The family survives for a couple of weeks in their basement, having first fought off their neighbours who wanted to join them in a particularly harrowing scene. They are rescued by a helicopter from the local barracks where they spend some time assessing their situation and coming to terms with the utter devastation within the city.

One day, while Ed is out scavenging in the ruins of the city, his wife and children are rescued by a helicopter in an evacuation to boats in Cornwall. Ed understands that his wife had to go – it was the only hope to save his children – but is kicking himself for not listening to her trying to persuade him not to go on the scavenging expedition.

His only choice is to head to the south coast to try to catch up with his family. But with the roads blasted apart by the strikes and huge traffic jams going nowhere – the occupants of the cars are decomposing – he gradually comes to terms with the fact that the only way he’s going to make it within three weeks before the boats depart, is to run.

Together with a biker tattooist, a female military officer, a determined father and an Australian pensioner who claims he ran across his homeland, they make a motley crew, but at least they can trust each other – unlike some of the other soldiers who turned out to be only out for themselves and their own survival.

Along the way, they encounter some decidedly dodgy pig farmers and a fierce new mother around Carlops, an elderly aristocrat staying put in his mansion, a new societal order run by a somewhat daunting woman in the suburbs of Manchester and Ed has a hallucinogenic encounter with a Jesus-like figure in a 100-mile long canyon which created the illusion of hope.

In typical road-trip style, we’re on tenterhooks as to whether he’ll make it in time to be reunited with his family and the tension continues right until the last minutes of the book.

Even if post-apocalyptic novels aren’t really your bag, there’s something gripping about this book and the relationships between the characters in an uncertain world. It offers a commentary on our current society, “filling our world with distraction… perhaps there was a reason why we surrounded ourselves with plastic and light and excess. Perhaps our collective consciousness remembered all too well what it was like in darkness, surrounded by wet, rotten wood, mud, and nothing good to eat.” The descriptions of Edinburgh were so evocative as the author described places I hadn’t even thought of since childhood. And finally, it carries the age-old message: We don’t know what we’re capable of until we try.

Colourway inspiration

I managed to pick myself another challenging book in relation to colour. There weren’t many colours described other than mud, murk and debris – “the landscape was flat, colourless, scrubbed clean of life.” But there was blue and there was grey. However, I didn’t want to create a static semi-solid – I wanted to create some movement in the colour, so I first dyed the yarn with a slate-grey and then overdyed it with a slate-blue to create shaded slate blue. I called it Meltwater.

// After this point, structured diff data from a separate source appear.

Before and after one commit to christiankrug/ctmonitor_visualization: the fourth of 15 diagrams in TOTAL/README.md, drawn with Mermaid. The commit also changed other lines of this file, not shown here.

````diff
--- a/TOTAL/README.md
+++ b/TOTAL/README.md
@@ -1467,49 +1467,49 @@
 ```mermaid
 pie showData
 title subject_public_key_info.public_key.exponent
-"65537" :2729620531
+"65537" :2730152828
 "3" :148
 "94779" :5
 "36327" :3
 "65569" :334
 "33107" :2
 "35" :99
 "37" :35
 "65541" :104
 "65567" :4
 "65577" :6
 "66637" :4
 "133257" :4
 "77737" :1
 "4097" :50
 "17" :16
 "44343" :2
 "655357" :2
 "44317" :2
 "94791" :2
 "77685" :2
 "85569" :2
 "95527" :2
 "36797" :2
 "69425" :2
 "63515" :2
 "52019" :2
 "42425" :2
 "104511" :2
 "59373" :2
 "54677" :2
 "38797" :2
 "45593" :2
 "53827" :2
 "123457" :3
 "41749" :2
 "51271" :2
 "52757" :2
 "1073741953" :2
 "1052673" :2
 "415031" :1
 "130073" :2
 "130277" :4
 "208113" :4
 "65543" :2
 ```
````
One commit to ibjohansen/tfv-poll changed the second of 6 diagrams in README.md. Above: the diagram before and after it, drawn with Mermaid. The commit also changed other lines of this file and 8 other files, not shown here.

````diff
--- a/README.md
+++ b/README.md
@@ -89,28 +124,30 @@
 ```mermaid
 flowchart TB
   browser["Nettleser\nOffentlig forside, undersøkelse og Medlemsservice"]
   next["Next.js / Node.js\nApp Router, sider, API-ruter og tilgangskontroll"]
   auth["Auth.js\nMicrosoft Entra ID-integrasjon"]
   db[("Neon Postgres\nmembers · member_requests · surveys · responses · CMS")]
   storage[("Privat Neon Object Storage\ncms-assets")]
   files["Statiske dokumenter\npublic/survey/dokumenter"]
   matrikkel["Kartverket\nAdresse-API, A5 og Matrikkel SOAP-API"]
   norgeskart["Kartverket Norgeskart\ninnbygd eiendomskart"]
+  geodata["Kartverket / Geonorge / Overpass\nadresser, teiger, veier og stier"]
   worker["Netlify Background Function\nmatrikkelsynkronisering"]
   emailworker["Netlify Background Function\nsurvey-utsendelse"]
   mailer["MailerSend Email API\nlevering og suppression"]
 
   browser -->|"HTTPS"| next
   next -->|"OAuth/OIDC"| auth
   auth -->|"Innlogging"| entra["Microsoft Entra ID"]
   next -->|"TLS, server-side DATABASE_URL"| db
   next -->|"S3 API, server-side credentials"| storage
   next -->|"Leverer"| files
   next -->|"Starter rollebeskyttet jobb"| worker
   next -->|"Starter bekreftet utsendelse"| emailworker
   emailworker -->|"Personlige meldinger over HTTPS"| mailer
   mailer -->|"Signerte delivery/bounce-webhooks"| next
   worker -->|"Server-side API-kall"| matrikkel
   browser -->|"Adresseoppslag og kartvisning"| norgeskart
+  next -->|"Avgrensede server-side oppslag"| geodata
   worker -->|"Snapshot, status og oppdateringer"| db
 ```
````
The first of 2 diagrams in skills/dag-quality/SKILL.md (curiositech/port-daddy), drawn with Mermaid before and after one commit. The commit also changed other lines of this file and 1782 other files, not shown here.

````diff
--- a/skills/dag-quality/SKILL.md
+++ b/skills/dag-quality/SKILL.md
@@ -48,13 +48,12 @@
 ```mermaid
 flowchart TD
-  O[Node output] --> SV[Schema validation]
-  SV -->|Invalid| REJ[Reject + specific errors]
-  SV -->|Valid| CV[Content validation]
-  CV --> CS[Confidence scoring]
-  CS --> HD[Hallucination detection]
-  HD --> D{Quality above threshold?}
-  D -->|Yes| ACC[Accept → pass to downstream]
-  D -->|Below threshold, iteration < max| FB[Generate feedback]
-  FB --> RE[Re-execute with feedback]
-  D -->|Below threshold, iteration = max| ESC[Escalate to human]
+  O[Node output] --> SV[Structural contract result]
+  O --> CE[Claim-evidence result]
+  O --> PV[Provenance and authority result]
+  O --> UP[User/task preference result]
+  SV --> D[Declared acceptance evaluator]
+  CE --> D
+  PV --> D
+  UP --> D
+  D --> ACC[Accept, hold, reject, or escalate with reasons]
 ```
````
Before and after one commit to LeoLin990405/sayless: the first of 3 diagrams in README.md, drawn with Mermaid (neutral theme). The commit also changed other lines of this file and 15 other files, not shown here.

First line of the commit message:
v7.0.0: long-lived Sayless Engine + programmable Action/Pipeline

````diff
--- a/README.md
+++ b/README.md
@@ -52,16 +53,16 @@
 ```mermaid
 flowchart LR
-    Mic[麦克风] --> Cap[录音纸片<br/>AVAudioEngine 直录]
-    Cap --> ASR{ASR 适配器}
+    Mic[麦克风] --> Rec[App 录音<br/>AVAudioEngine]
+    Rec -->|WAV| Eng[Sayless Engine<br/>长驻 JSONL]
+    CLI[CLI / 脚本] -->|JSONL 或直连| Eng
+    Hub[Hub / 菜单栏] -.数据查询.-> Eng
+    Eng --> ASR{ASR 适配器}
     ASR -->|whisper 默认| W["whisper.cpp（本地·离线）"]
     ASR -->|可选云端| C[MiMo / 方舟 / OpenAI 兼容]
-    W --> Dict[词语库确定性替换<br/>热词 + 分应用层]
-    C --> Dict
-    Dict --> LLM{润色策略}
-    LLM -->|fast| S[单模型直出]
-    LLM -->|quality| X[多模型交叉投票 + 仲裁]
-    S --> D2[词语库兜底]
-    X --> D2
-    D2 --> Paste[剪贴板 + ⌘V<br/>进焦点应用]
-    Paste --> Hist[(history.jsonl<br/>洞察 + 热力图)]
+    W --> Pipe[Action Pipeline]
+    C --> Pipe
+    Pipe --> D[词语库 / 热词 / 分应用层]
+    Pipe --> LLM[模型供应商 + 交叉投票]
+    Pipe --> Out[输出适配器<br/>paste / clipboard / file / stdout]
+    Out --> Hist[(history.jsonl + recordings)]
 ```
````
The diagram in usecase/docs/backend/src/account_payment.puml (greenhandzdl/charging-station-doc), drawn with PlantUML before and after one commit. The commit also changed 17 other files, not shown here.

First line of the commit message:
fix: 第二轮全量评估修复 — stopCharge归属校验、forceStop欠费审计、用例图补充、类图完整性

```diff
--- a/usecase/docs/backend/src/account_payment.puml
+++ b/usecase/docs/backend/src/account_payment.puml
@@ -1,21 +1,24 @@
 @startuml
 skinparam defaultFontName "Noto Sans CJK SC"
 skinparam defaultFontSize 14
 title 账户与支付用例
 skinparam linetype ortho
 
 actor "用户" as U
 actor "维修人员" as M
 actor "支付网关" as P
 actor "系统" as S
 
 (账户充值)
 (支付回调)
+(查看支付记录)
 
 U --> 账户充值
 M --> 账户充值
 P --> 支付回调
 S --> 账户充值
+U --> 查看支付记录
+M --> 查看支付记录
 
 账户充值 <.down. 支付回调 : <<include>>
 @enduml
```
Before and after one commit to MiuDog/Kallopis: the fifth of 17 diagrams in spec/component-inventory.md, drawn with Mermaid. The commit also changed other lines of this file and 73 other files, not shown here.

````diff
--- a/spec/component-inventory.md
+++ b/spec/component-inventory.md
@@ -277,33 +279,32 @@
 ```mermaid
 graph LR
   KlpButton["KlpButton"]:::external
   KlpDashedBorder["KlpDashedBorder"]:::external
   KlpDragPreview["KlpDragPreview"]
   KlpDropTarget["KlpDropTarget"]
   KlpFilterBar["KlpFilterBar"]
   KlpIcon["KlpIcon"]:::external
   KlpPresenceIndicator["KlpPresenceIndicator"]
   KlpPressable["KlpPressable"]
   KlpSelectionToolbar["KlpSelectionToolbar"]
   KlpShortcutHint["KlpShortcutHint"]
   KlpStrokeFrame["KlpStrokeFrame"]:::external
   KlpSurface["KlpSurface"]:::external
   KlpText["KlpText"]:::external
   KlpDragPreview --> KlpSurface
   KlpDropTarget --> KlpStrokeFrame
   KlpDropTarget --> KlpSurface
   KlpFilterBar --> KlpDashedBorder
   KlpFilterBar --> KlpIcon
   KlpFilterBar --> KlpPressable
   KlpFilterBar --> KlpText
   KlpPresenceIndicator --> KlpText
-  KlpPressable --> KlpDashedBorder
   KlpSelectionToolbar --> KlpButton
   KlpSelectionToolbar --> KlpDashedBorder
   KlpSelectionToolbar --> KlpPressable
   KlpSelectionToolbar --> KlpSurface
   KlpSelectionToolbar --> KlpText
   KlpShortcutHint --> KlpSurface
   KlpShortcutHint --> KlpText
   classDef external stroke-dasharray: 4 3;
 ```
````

For the variegated, the main aim was to avoid green – there was a distinct, noticeable lack of green in the book. So I took the slate-blue and the slate-grey and added some muddy brown and splash of mustard orange-yellow to represent the whisky they drank and time they first saw sunshine again. The colours were randomly dyed together to create Whiskystone.

The yarn base is Flockly – with its down-to-earth BFL, it was the most suitable base to take the colours I wanted to achieve. Although the book didn’t contain much luxury, I wanted to treat you to an element of cashmere and silk.